**Work required**.
Where does the word "para" occur in the entries below? Copy every line that has it.

* * *

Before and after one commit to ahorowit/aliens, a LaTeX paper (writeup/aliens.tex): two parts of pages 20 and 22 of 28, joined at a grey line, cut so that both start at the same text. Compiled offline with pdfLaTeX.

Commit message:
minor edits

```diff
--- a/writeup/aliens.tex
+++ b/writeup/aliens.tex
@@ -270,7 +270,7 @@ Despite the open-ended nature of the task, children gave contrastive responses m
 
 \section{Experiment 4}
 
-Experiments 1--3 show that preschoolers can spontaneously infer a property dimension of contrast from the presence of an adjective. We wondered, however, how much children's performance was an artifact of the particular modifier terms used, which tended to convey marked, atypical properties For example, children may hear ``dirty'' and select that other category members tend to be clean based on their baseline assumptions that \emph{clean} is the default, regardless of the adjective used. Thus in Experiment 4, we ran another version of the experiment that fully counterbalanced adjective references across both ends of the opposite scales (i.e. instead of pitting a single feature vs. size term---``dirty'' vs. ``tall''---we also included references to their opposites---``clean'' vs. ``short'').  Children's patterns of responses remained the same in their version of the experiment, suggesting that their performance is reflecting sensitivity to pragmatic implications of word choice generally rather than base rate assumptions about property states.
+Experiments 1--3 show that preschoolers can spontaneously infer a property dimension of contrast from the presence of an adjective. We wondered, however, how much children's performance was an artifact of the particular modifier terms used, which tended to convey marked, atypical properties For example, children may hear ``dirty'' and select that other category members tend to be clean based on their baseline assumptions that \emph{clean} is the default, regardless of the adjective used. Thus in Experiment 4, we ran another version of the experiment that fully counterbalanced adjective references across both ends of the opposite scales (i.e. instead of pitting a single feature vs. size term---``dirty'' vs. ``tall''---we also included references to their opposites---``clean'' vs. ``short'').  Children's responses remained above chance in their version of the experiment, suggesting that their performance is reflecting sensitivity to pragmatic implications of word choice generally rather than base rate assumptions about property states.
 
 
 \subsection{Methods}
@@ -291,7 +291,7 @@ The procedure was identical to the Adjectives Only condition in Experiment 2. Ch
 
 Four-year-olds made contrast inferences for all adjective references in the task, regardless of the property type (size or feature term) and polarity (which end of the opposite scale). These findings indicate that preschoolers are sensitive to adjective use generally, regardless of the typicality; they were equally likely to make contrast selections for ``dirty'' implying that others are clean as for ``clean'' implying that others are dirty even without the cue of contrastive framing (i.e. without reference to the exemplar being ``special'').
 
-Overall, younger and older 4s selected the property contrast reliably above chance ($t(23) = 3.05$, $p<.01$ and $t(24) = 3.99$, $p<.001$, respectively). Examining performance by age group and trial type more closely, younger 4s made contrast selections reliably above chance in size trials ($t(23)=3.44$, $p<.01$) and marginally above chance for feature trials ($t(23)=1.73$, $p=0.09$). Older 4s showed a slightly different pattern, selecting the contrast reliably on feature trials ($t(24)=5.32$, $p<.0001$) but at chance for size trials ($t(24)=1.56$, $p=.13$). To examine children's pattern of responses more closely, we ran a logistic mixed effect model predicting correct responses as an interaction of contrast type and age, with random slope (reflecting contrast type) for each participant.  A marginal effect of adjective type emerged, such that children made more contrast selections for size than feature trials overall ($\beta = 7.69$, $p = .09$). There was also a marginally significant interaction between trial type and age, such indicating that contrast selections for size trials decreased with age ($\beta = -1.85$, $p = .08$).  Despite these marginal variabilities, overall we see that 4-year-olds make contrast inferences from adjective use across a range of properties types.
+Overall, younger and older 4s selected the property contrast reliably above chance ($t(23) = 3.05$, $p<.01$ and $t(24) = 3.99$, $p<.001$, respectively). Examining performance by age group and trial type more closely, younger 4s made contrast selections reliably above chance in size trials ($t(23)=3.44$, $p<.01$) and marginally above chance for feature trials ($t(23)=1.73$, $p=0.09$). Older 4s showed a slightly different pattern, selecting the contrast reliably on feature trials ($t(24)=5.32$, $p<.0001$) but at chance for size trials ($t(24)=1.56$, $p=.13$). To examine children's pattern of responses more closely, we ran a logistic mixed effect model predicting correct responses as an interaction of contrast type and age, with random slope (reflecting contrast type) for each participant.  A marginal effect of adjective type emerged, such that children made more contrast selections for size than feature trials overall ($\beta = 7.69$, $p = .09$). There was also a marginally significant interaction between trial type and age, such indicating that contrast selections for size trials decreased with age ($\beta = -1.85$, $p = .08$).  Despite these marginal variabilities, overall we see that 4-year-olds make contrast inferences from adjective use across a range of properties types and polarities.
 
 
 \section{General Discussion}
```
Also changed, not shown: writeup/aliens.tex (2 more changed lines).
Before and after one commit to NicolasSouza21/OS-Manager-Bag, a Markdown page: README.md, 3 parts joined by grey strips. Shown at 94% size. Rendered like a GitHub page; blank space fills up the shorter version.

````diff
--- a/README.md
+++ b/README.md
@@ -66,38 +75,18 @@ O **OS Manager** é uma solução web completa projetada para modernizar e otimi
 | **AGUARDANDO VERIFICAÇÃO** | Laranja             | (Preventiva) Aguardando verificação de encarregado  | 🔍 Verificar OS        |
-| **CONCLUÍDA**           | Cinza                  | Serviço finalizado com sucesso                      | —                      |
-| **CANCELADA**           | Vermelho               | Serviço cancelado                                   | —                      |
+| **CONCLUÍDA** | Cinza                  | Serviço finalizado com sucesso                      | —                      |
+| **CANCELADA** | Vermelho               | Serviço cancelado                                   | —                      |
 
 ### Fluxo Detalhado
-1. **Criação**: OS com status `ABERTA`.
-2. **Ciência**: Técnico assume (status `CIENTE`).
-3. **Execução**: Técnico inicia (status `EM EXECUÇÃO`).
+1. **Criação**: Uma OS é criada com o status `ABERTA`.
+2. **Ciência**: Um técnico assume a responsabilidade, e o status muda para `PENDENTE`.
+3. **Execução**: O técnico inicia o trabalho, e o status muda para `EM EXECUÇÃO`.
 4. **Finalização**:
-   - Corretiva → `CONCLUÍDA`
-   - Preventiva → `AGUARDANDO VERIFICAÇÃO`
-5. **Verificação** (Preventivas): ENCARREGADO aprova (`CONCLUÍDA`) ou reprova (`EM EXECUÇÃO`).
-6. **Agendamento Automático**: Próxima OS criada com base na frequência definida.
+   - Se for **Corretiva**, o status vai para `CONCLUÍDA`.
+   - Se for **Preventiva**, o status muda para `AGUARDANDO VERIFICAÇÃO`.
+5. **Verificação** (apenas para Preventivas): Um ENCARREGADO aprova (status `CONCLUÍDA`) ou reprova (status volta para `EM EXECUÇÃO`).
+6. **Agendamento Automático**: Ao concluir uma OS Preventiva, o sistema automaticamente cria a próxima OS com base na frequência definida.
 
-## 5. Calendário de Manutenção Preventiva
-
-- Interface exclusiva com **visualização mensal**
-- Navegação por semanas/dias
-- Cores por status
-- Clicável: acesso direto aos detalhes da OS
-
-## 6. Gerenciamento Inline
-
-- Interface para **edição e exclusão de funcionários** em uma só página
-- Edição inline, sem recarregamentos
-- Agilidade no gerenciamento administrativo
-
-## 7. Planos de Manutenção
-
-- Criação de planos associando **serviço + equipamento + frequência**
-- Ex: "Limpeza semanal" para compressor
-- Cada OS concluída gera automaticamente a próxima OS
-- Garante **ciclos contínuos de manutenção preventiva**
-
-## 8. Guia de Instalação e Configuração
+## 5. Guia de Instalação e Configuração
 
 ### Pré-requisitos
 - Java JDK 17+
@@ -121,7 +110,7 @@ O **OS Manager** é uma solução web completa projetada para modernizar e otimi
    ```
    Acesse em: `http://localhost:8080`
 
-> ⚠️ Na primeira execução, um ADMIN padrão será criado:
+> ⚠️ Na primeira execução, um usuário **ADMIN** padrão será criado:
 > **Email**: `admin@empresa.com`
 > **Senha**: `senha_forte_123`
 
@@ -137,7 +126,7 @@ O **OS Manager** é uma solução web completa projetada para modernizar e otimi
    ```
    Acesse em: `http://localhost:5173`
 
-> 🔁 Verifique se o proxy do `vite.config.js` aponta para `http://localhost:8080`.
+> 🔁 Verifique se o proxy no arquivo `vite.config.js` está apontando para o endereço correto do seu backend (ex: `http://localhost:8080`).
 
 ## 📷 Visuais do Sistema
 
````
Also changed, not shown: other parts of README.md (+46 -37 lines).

* * *

**Answer to the exercise**.
@@ -66,38 +75,18 @@ O **OS Manager** é uma solução web completa projetada para modernizar e otimi
+2. **Ciência**: Um técnico assume a responsabilidade, e o status muda para `PENDENTE`.
+3. **Execução**: O técnico inicia o trabalho, e o status muda para `EM EXECUÇÃO`.
+   - Se for **Corretiva**, o status vai para `CONCLUÍDA`.
+   - Se for **Preventiva**, o status muda para `AGUARDANDO VERIFICAÇÃO`.
+5. **Verificação** (apenas para Preventivas): Um ENCARREGADO aprova (status `CONCLUÍDA`) ou reprova (status volta para `EM EXECUÇÃO`).
-- Interface para **edição e exclusão de funcionários** em uma só página
-- Ex: "Limpeza semanal" para compressor
@@ -121,7 +110,7 @@ O **OS Manager** é uma solução web completa projetada para modernizar e otimi
@@ -137,7 +126,7 @@ O **OS Manager** é uma solução web completa projetada para modernizar e otimi
-> 🔁 Verifique se o proxy do `vite.config.js` aponta para `http://localhost:8080`.
+> 🔁 Verifique se o proxy no arquivo `vite.config.js` está apontando para o endereço correto do seu backend (ex: `http://localhost:8080`).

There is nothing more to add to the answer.